A NINA SIMONE concert is more like a prayer meeting than a musical event, a religious experience in which the audience declared its devotion and projected its emotions on to a performer they treated like a deity, a people's princess. By the end of a long evening, the audience - young, middle-aged, old, men and women (and particularly the women) - were her devout acolytes, chanting her phrases and singing her praises, celebrating every brief sign. She had become Queen Nina, a sculpture with an inscrutable smile.

The support act was Germaine Greer, who made her short poetry reading a homage to Simone, explaining that the singer was a discovery that each generation of young women makes, that teaches something about women's love, "that great unmanageable thing we lug around - which nobody wants". "Nina Simone," Greer announced, with a dramatic pause, "is evidence that female genius is real." This brought the house down, and set the mood for the night.

Musically, Simone's concert at the South Bank Centre, London, was a wild mix of styles and sources that included a thumb piano solo, an uptempo "Milestones" to start the show, and impassioned, imaginative readings of songs by Brecht and Weill, Gershwin ("I Loves You Porgy"), George Harrison ("Here Comes the Sun") and even an ultra-brief version of "My Baby Just Cares For Me", which became a big hit in the 1980s when it was used in a television advertising campaign. The backing trio of guitar (doubling vibes), drums and percussion can feel strangely weightless, relying on Paul Robinson's rock-solid bass drum. For several numbers, chords and notes dissolved into percussion noise and atmosphere and deep, hypnotic grooves. Simone's own piano playing is sparse, a shadow of her old genteel flamboyance, but a couple of solos were great - simple, short and elegiac.

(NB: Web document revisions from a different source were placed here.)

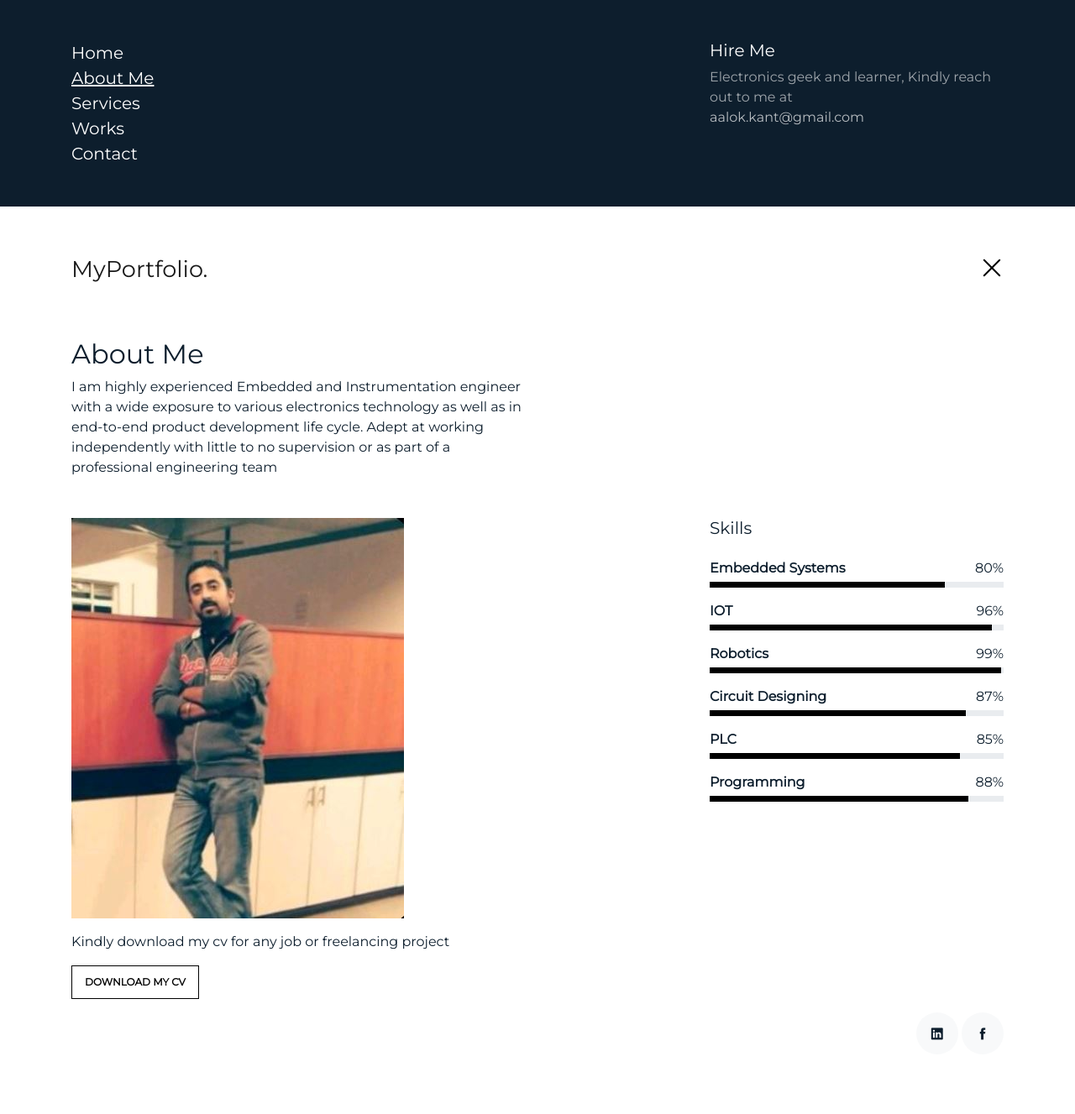
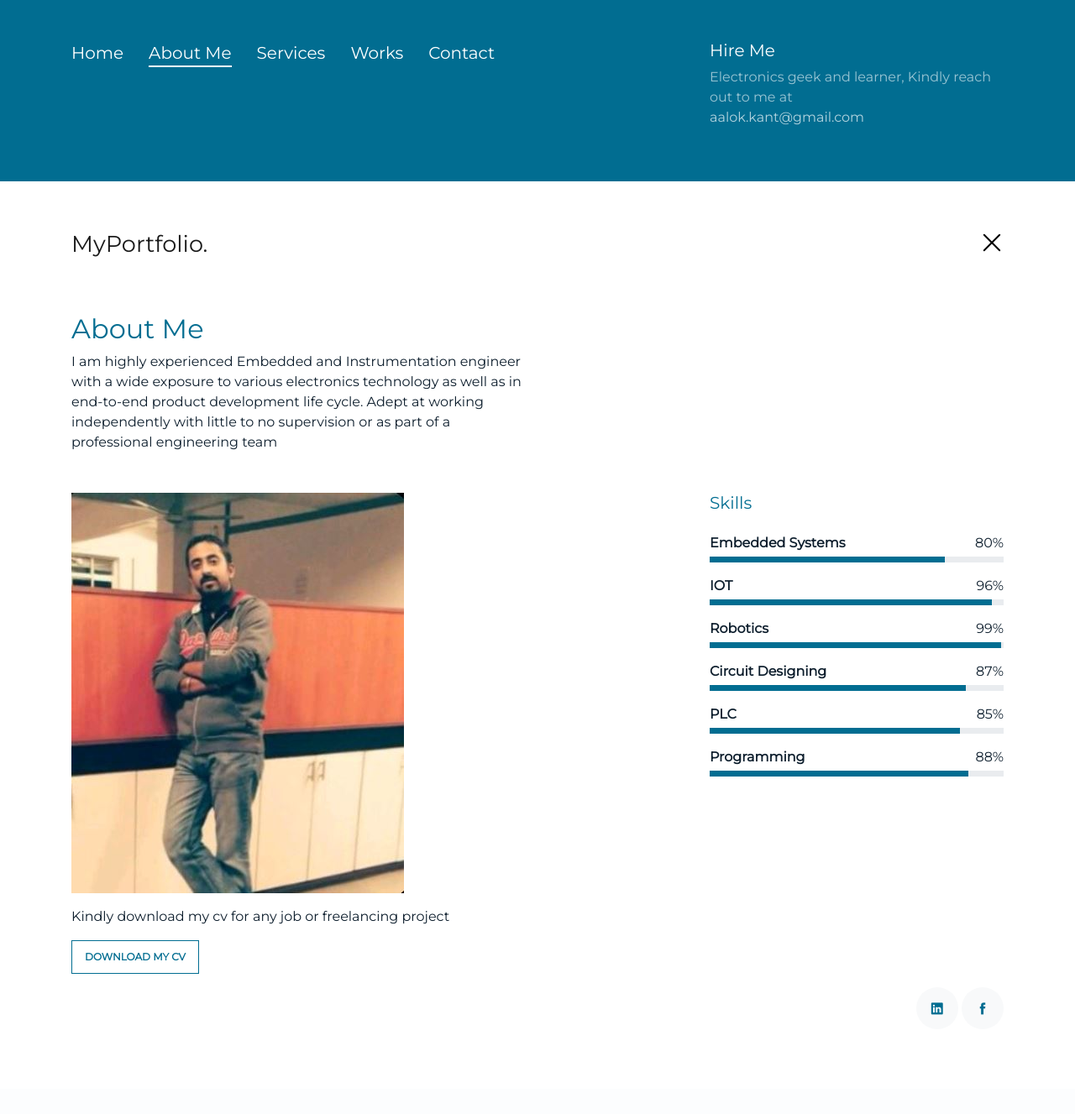
Before and after one commit to HSarfaraz/alok, a PHP site: page /about.html in a window 1280 px wide, after a click that opens the changed part. Shown: the whole page at 84% size. After the commit the page ends 1209 px from the top, so only its background shows below. Run offline with PHP 8.4, Linux system fonts and the light colour scheme.

Commit message:
changed black color

```diff
--- a/css/style.css
+++ b/css/style.css
@@ -23,8 +23,11 @@ h5,
 h6,
 .font-heading {
   font-family: "montserrat", sans-serif;
+  color: #016d91;
 }
-
+input[type="submit" i]{
+  background-color: transparent;
+}
 .site-section {
   padding: 3rem 0;
 }
@@ -171,6 +174,12 @@ h6,
 
 .h4 {
   font-size: 16px;
+  color: #fff;
+  background-color: #016d91;
+  width: 300px;
+  text-align: center;
+  padding: 10px;
+  border-radius: 20px;
 }
 
 .heading {
@@ -179,11 +188,11 @@ h6,
 
 .readmore {
   display: inline-block;
-  border: 1px solid #000;
+  border: 1px solid #016d91;
   padding: 10px 15px;
   font-size: 12px;
   text-transform: uppercase;
-  color: #000;
+  color: #016d91;
   transition: .2s all ease;
   font-weight: 700;
 }
@@ -197,7 +206,7 @@ h6,
 .readmore:hover {
   color: #fff;
   text-decoration: none;
-  background: #000;
+  background: #016d91;
 }
 
 .testimonial-carousel .owl-dots {
@@ -273,7 +282,7 @@ h6,
 }
 
 .custom-progress .progress-bar {
-  background: #000;
+  background: #016d91;
 }
 
 /* Contact Form */
@@ -355,11 +364,12 @@ h6,
 /* Custom Navmenu */
 
 .custom-navmenu {
-  background: #0d1e2d;
+  background: #016d91;
 }
 
 .custom-navmenu .custom-menu,
 .custom-navmenu .custom-menu li {
+  display: flex;
   padding: 0;
   margin: 0;
   list-style: none;
@@ -368,11 +378,12 @@ h6,
 .custom-navmenu .custom-menu li {
   margin-bottom: 0;
   font-size: 20px;
+  padding-right: 30px;
 }
 
 .custom-navmenu .custom-menu li a {
   color: #fff;
-  padding: 10px 0 !important;
+  padding: 0 !important;
 }
 
 .custom-navmenu .custom-menu li a:hover {
@@ -380,7 +391,7 @@ h6,
 }
 
 .custom-navmenu .custom-menu li.active a {
-  text-decoration: underline;
+  border-bottom: 2px solid #fff;
 }
 
 .custom-navmenu h3 {
@@ -508,7 +519,7 @@ h6,
   background: #f8f9fa;
   position: relative;
   text-align: center;
-  color: #0d1e2d;
+  color: #016d91;
 }
 
 .social a span {
@@ -537,6 +548,15 @@ h6,
   .list-line li:before {
     position: unset;
   }
+  .custom-navmenu .custom-menu li {
+    font-size: 14px;
+  }
+  .h4{
+    margin-left: 70px;
+  }
+  .list-line li {
+    padding-left: 0;
+  }
 }
 
 .width-15{
```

The voice is not the expressive instrument of her best-known records - how could it be? Now in her sixties, Simone lacks the range that led to her earlier triumphs, but she produces an amazing gritty timbre tinged with age and experience, Albert Ayler one minute and Coleman Hawkins the next. When she sings "it's been a long, cold, lonely winter", she stretches out the words so much that it turns into something else altogether. You no longer hear the words, but you suffer along with her and you really feel that long winter in the space of a few bars. As she reached the final note of the line, someone whooped with evangelical fervour. She couldn't have sung like that when she first recorded the song in her thirties; it wouldn't have been right for such a lightweight pop song. Yet now, in its ragged glory, it has an extra dimension.

Someone compared Nina Simone to Billie Holiday, but Simone's voice is that of a survivor rather than a victim, and that is what gives her this extraordinary, extra-musical appeal.

A version of this review appeared in later editions of yesterday's paper